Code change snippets
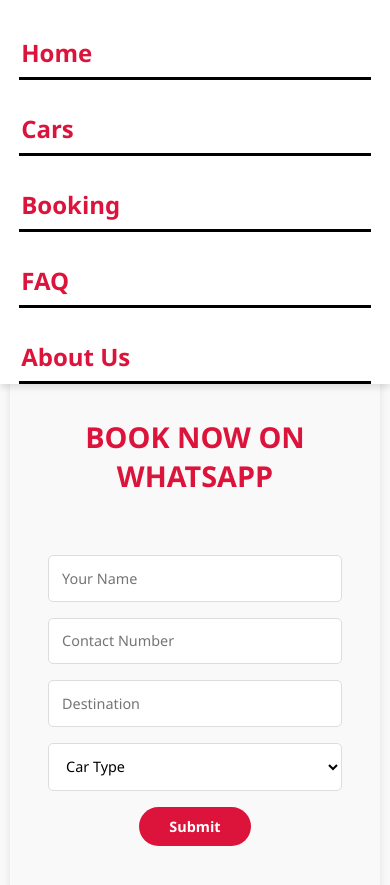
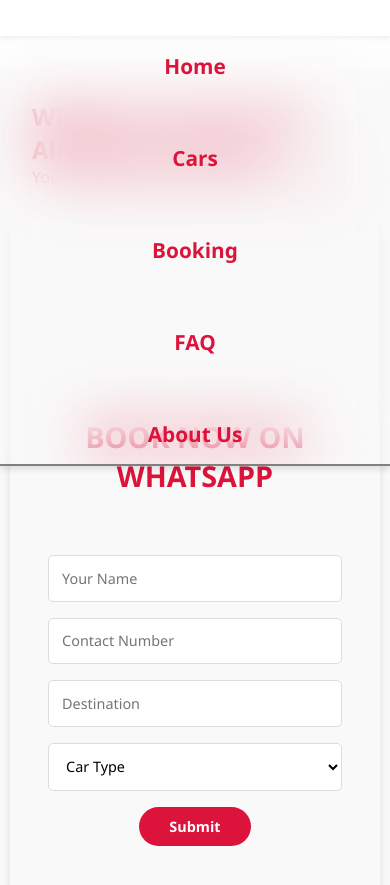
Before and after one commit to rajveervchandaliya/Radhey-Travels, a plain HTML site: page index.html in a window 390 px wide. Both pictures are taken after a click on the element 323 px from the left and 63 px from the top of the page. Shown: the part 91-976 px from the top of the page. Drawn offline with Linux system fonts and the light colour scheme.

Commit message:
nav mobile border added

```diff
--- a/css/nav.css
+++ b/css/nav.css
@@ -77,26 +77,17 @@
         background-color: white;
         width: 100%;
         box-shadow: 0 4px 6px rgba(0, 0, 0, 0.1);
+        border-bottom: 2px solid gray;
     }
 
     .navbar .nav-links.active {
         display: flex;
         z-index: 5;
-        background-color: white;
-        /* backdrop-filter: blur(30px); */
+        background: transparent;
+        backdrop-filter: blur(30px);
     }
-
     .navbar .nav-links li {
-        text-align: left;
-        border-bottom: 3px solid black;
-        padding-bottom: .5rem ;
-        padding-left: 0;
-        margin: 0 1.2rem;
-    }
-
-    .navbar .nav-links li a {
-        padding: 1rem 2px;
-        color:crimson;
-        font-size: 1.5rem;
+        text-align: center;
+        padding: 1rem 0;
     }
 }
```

Problem
Nothing but a number is wanted: how many lines in the records above include "background".

Exercise response
3